Didi died suddenly, a car accident, a drunk, a wet road… the facts washed over me in a flood. The voice on the telephone became squeaky and thin as I suddenly found myself staring into the void under the springhouse again. It was a waking dream. As the phone slipped out of my fingers, I felt like I was falling into that gulf, as if the last twenty years had changed nothing. I opened my mouth to cry out, but all I heard was the clatter of the phone striking the floor. The meaning dripped out of my life. The maturity I had so carefully crafted seemed like a cracked shell around a rotten egg. I started having the dream again. It was the same dream, but its impact was doubled. Her wit and courage had not protected her, and I had neither of those.
Eventually, after I had lost more than I thought I had, I went back to the old house by the creek. It was still abandoned and decaying. The roof had collapsed, the door was propped against the frame. It was so much like the house in my dream that it rooted me in place. It towered over me until I realized that I was shuffling towards the broken door. A strange mania overcame me, I laughed and bounded up the front steps. I only paused for an instant as I reached for the knob. As the door fell away, I saw nothing but a dark void inside the house. Fear gripped me again, and I stopped laughing. I turned to run away, but caught my foot on the threshold. I reached for the door frame as I fell backwards, but it just splintered in my grasp. I fell through the rotted floor and landed in a heap in a pool of water.

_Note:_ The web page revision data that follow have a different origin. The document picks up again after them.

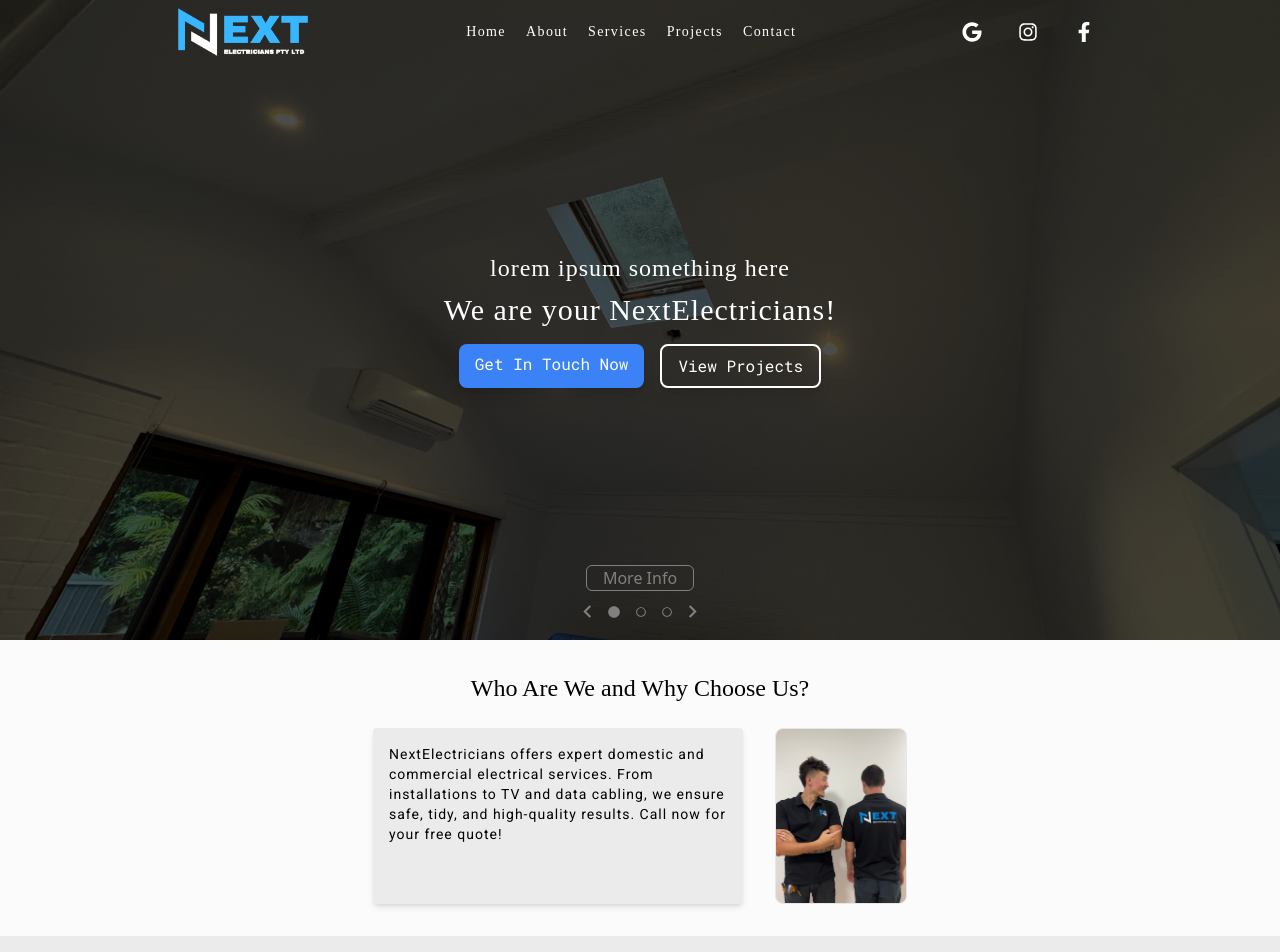
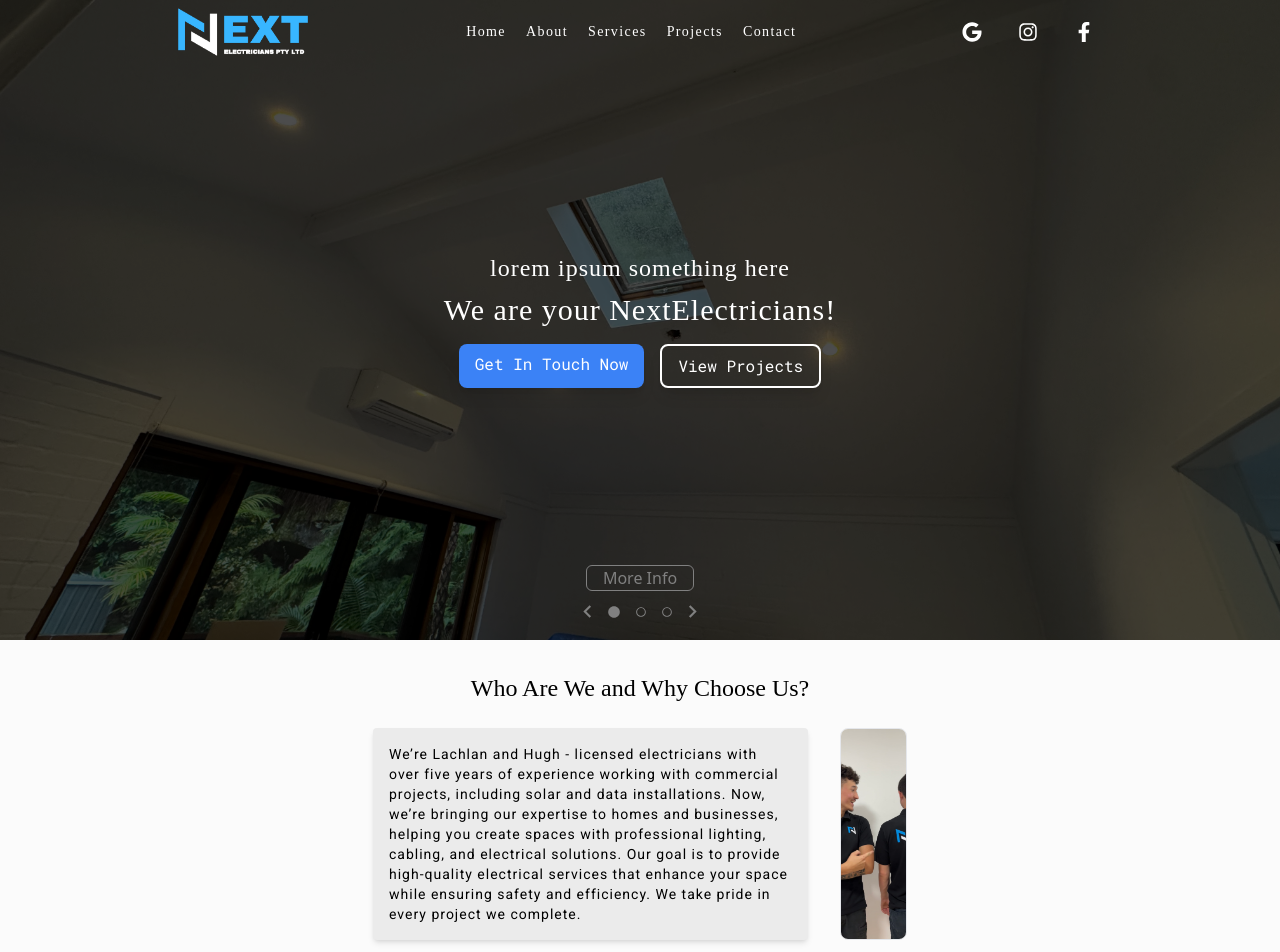
Before and after one commit to Wazmond/next-electricians, a Next.js app: page / in a window 1280 px wide. Shown: the top 952 px of the page. Built offline with nearby package versions, Linux system fonts and the light colour scheme; no server answers; a web font is replaced by a local one.

Commit message:
Changed About section text

```diff
--- a/src/app/(frontend)/(pages)/home/about/index.tsx
+++ b/src/app/(frontend)/(pages)/home/about/index.tsx
@@ -5,11 +5,13 @@ import aboutPhoto from 'public/images/next-about.jpg'
 const About = () => {
   return (
     <>
-      <h2 className='font-robotoSerif'>Who Are We and Why Choose Us?</h2>
+      <h2 className="font-robotoSerif">Who Are We and Why Choose Us?</h2>
       <div className="flex flex-col max-md:items-center md:flex-row gap-8 px-8">
         <div className="bg-mono-200 rounded shadow-md max-w-[500px] p-4">
           <p className="text-wrap h-auto w-full">
-            {`NextElectricians offers expert domestic and commercial electrical services. From installations to TV and data cabling, we ensure safe, tidy, and high-quality results. Call now for your free quote!`}
+            {`We’re Lachlan and Hugh - licensed electricians with over five years of experience working with commercial projects, including solar and data installations.
+            Now, we’re bringing our expertise to homes and businesses, helping you create spaces with professional lighting, cabling, and electrical solutions.
+            Our goal is to provide high-quality electrical services that enhance your space while ensuring safety and efficiency. We take pride in every project we complete. `}
           </p>
         </div>
         {/* Placeholder for Image */}
```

I can’t say how long I lay there. Night had fallen outside, some wisps of moonlight crept through the hole in the floor above me. As I limped to the root cellar steps, the dim light glinted on something by my feet. I reached down and brushed the dirt away from a small gold necklace. I cupped it in my hands and realized that it was Didi’s. On the back was a picture of the two of us. I passed my finger over her smiling face and a wave of energy coursed through me. I felt her infectious laugh propel me up the steps and away from the creek. Now, my feet moved at my accord. I strode away from the springhouse, only looking back when I reached the road. When I looked at the house, the menace had faded, replaced by the dull ache of healing. Somehow, I knew that the old dream would not trouble me anymore.